◆ **REQUIRED ACTION**
Copy out the entries word for word, leaving images aside.

[[ SOURCE DATA open ]]

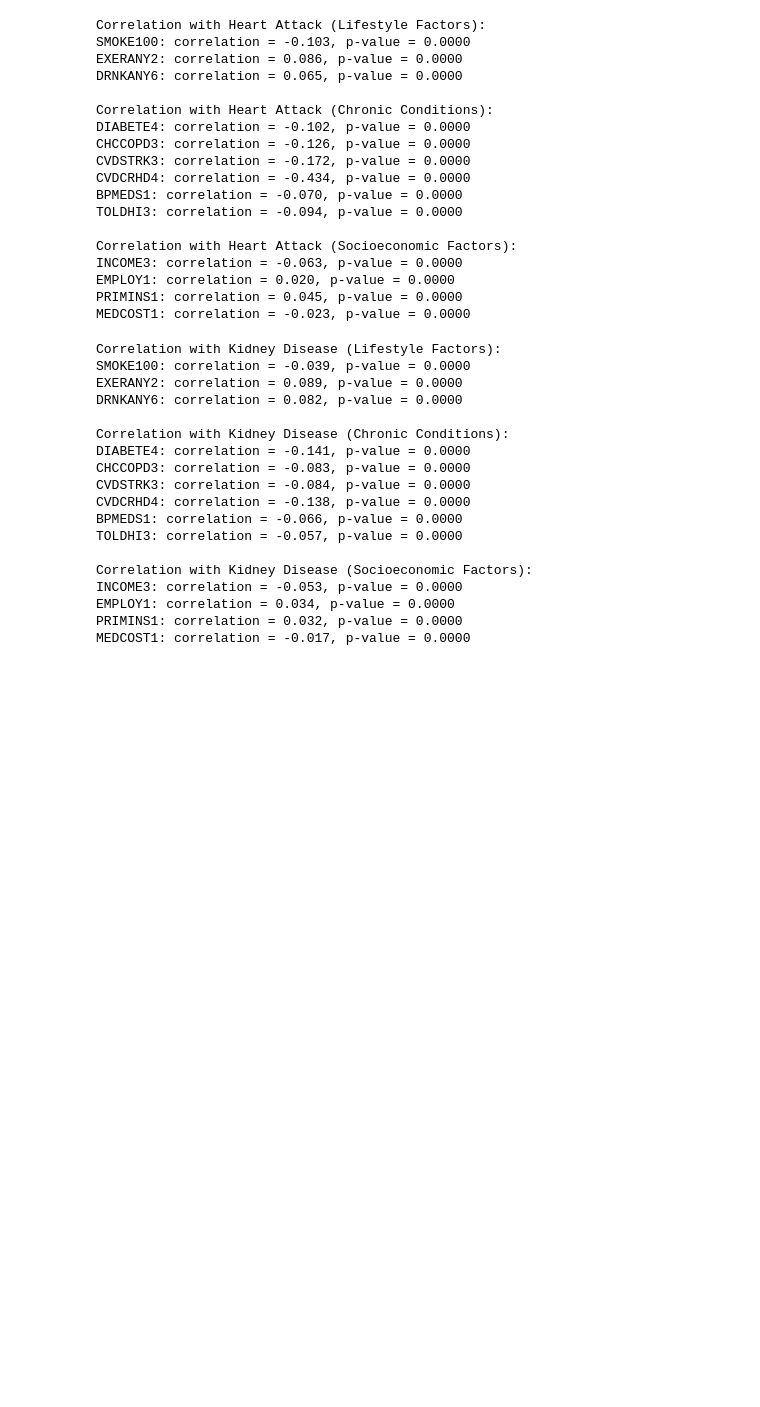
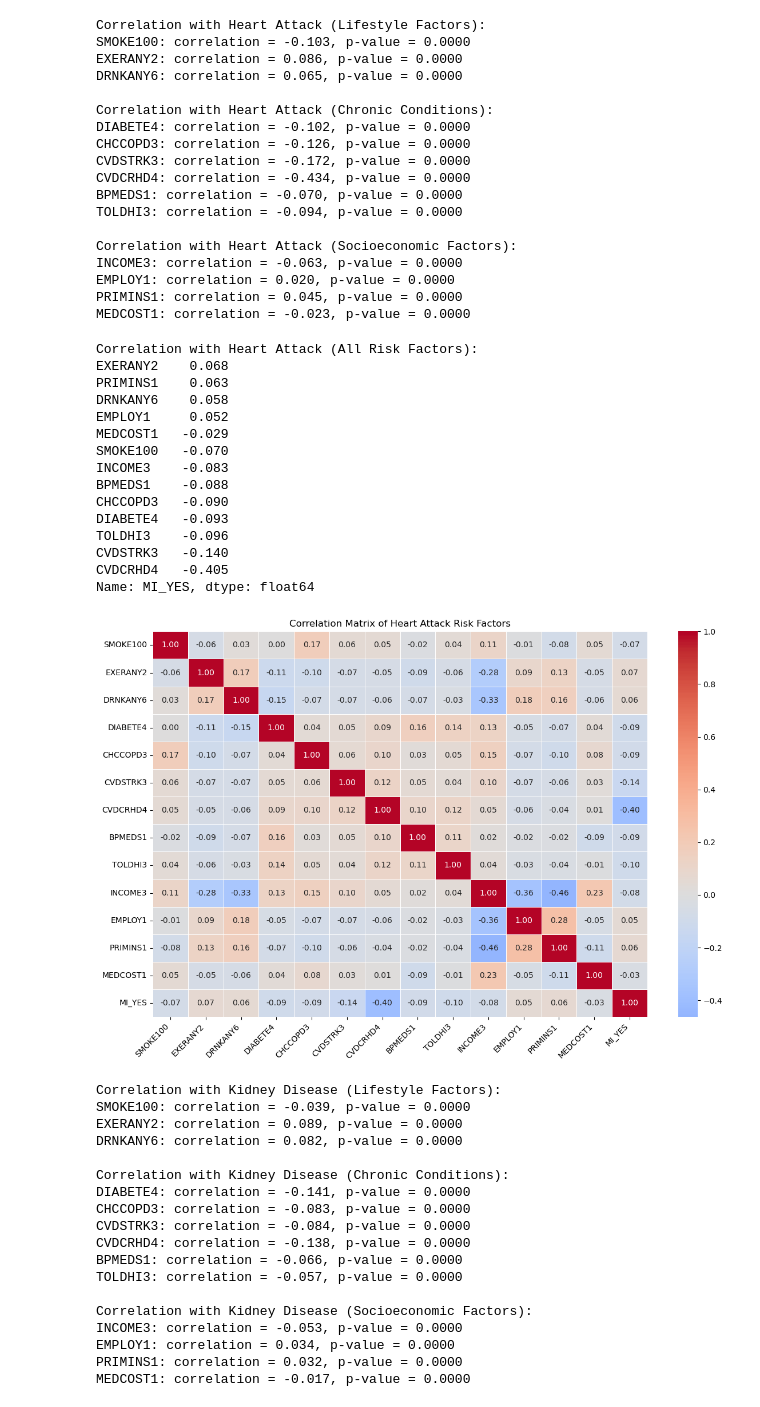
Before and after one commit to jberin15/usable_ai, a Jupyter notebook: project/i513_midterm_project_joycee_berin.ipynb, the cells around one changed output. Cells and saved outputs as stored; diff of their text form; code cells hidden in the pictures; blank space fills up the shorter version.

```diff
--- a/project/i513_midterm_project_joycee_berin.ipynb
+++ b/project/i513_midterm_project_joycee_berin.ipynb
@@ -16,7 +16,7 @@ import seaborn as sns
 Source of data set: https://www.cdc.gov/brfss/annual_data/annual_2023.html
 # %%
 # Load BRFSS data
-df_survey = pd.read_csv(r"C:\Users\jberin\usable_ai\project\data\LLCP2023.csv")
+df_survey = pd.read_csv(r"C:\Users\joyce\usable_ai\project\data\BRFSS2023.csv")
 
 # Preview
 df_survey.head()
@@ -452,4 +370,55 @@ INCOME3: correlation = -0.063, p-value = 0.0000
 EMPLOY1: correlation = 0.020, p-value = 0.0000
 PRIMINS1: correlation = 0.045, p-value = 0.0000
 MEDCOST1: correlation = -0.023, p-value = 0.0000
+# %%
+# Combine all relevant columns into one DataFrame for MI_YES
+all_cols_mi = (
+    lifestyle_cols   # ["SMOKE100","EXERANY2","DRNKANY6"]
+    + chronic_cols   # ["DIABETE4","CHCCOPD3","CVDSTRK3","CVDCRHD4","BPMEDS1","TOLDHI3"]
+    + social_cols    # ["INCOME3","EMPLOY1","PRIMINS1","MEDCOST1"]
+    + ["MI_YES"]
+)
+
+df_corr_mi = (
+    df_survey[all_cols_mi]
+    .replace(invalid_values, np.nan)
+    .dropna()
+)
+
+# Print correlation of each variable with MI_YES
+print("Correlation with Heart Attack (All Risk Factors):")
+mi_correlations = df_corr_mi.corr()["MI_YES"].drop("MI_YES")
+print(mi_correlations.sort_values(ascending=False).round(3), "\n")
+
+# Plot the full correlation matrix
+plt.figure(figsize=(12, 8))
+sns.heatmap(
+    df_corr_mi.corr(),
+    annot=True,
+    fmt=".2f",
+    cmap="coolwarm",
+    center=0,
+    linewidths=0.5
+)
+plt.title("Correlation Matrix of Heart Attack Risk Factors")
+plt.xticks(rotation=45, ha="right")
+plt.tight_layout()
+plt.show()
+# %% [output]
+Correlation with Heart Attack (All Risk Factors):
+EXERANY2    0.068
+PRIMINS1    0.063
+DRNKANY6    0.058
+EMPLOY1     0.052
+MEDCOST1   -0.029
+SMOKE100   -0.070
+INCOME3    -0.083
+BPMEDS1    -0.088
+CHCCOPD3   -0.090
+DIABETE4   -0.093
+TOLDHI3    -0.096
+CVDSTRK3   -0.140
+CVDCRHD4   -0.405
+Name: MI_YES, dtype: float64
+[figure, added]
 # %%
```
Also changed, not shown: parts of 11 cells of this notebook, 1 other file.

[[ SOURCE DATA closed ]]

◆ **RESPONSE AREA**
Before and after one commit to jberin15/usable_ai, a Jupyter notebook: project/i513_midterm_project_joycee_berin.ipynb, the cells around one changed output. Cells and saved outputs as stored; diff of their text form; code cells hidden in the pictures; blank space fills up the shorter version.

```diff
--- a/project/i513_midterm_project_joycee_berin.ipynb
+++ b/project/i513_midterm_project_joycee_berin.ipynb
@@ -16,7 +16,7 @@ import seaborn as sns
 Source of data set: https://www.cdc.gov/brfss/annual_data/annual_2023.html
 # %%
 # Load BRFSS data
-df_survey = pd.read_csv(r"C:\Users\jberin\usable_ai\project\data\LLCP2023.csv")
+df_survey = pd.read_csv(r"C:\Users\joyce\usable_ai\project\data\BRFSS2023.csv")
 
 # Preview
 df_survey.head()
@@ -452,4 +370,55 @@ INCOME3: correlation = -0.063, p-value = 0.0000
 EMPLOY1: correlation = 0.020, p-value = 0.0000
 PRIMINS1: correlation = 0.045, p-value = 0.0000
 MEDCOST1: correlation = -0.023, p-value = 0.0000
+# %%
+# Combine all relevant columns into one DataFrame for MI_YES
+all_cols_mi = (
+    lifestyle_cols   # ["SMOKE100","EXERANY2","DRNKANY6"]
+    + chronic_cols   # ["DIABETE4","CHCCOPD3","CVDSTRK3","CVDCRHD4","BPMEDS1","TOLDHI3"]
+    + social_cols    # ["INCOME3","EMPLOY1","PRIMINS1","MEDCOST1"]
+    + ["MI_YES"]
+)
+
+df_corr_mi = (
+    df_survey[all_cols_mi]
+    .replace(invalid_values, np.nan)
+    .dropna()
+)
+
+# Print correlation of each variable with MI_YES
+print("Correlation with Heart Attack (All Risk Factors):")
+mi_correlations = df_corr_mi.corr()["MI_YES"].drop("MI_YES")
+print(mi_correlations.sort_values(ascending=False).round(3), "\n")
+
+# Plot the full correlation matrix
+plt.figure(figsize=(12, 8))
+sns.heatmap(
+    df_corr_mi.corr(),
+    annot=True,
+    fmt=".2f",
+    cmap="coolwarm",
+    center=0,
+    linewidths=0.5
+)
+plt.title("Correlation Matrix of Heart Attack Risk Factors")
+plt.xticks(rotation=45, ha="right")
+plt.tight_layout()
+plt.show()
+# %% [output]
+Correlation with Heart Attack (All Risk Factors):
+EXERANY2    0.068
+PRIMINS1    0.063
+DRNKANY6    0.058
+EMPLOY1     0.052
+MEDCOST1   -0.029
+SMOKE100   -0.070
+INCOME3    -0.083
+BPMEDS1    -0.088
+CHCCOPD3   -0.090
+DIABETE4   -0.093
+TOLDHI3    -0.096
+CVDSTRK3   -0.140
+CVDCRHD4   -0.405
+Name: MI_YES, dtype: float64
+[figure, added]
 # %%
```
Also changed, not shown: parts of 11 cells of this notebook, 1 other file.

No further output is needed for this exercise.